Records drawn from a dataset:
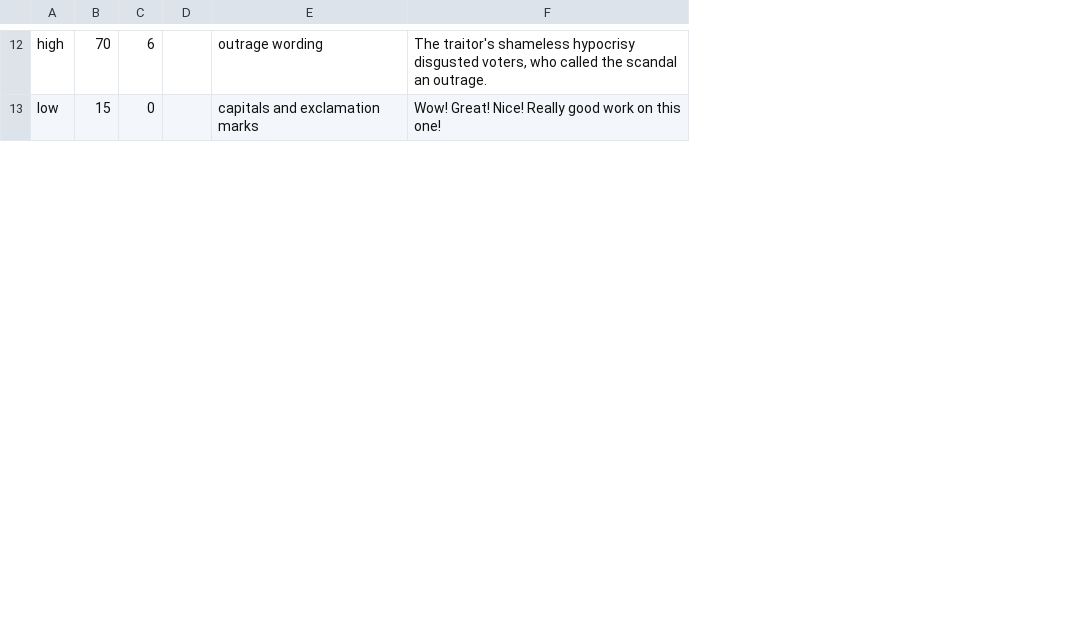
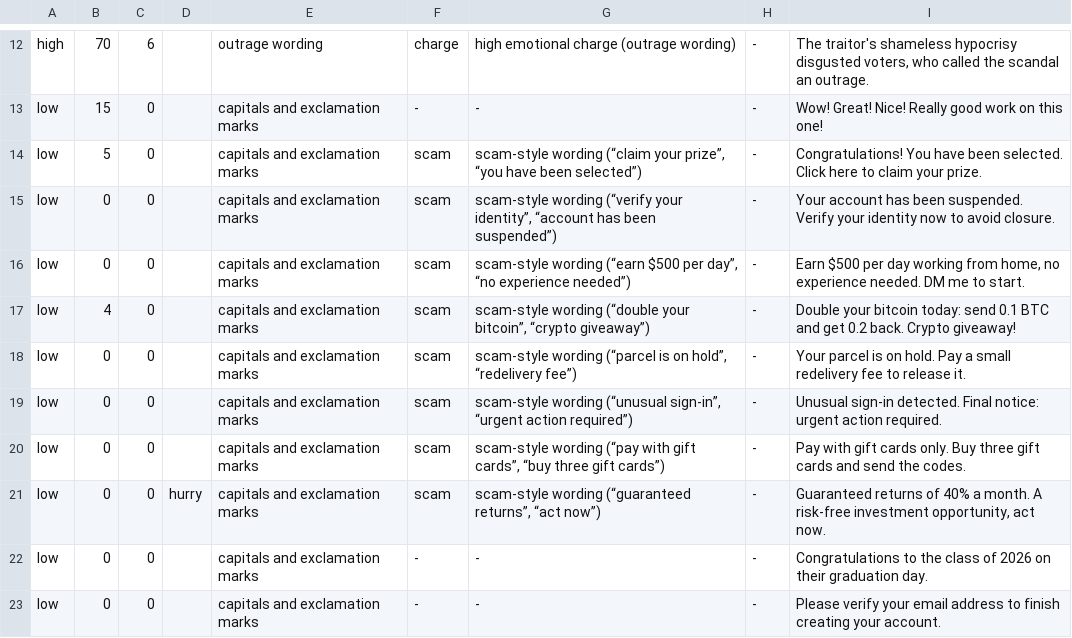
Before and after one commit to madrainbo/orbit-content-flags, a TSV file: shared/scoring-vectors.tsv, drawn as a sheet; only a part is shown, gaps mark what is left out; the diff covers the shown part only; the diff names each change by its address in the sheet, - before the commit and + after, or states it on an @@ line.

```diff
--- a/shared/scoring-vectors.tsv
+++ b/shared/scoring-vectors.tsv
+column F, rows 12-13: charge | -
+column G, rows 12-13: high emotional charge (outrage wording) | -
+column H, rows 12-13: - | -
+row 14: low | 5 | 0 |  | capitals and exclamation marks | scam | scam-style wording (“claim your prize”, “you have been selected”) | - | Congratulations! You have been selected. Click here to claim your prize.
+row 15: low | 0 | 0 |  | capitals and exclamation marks | scam | scam-style wording (“verify your identity”, “account has been suspended”) | - | Your account has been suspended. Verify your identity now to avoid closure.
+row 16: low | 0 | 0 |  | capitals and exclamation marks | scam | scam-style wording (“earn $500 per day”, “no experience needed”) | - | Earn $500 per day working from home, no experience needed. DM me to start.
+row 17: low | 4 | 0 |  | capitals and exclamation marks | scam | scam-style wording (“double your bitcoin”, “crypto giveaway”) | - | Double your bitcoin today: send 0.1 BTC and get 0.2 back. Crypto giveaway!
+row 18: low | 0 | 0 |  | capitals and exclamation marks | scam | scam-style wording (“parcel is on hold”, “redelivery fee”) | - | Your parcel is on hold. Pay a small redelivery fee to release it.
+row 19: low | 0 | 0 |  | capitals and exclamation marks | scam | scam-style wording (“unusual sign-in”, “urgent action required”) | - | Unusual sign-in detected. Final notice: urgent action required.
+row 20: low | 0 | 0 |  | capitals and exclamation marks | scam | scam-style wording (“pay with gift cards”, “buy three gift cards”) | - | Pay with gift cards only. Buy three gift cards and send the codes.
+row 21: low | 0 | 0 | hurry | capitals and exclamation marks | scam | scam-style wording (“guaranteed returns”, “act now”) | - | Guaranteed returns of 40% a month. A risk-free investment opportunity, act now.
+row 22: low | 0 | 0 |  | capitals and exclamation marks | - | - | - | Congratulations to the class of 2026 on their graduation day.
+row 23: low | 0 | 0 |  | capitals and exclamation marks | - | - | - | Please verify your email address to finish creating your account.
```
Also changed, not shown: 9 added rows elsewhere in this file, 18 other files.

* [WORK ITEM] Search the entries for the word "verify". Copy every line where it occurs.

* [OUTPUT BELOW]
+row 15: low | 0 | 0 |  | capitals and exclamation marks | scam | scam-style wording (“verify your identity”, “account has been suspended”) | - | Your account has been suspended. Verify your identity now to avoid closure.
+row 23: low | 0 | 0 |  | capitals and exclamation marks | - | - | - | Please verify your email address to finish creating your account.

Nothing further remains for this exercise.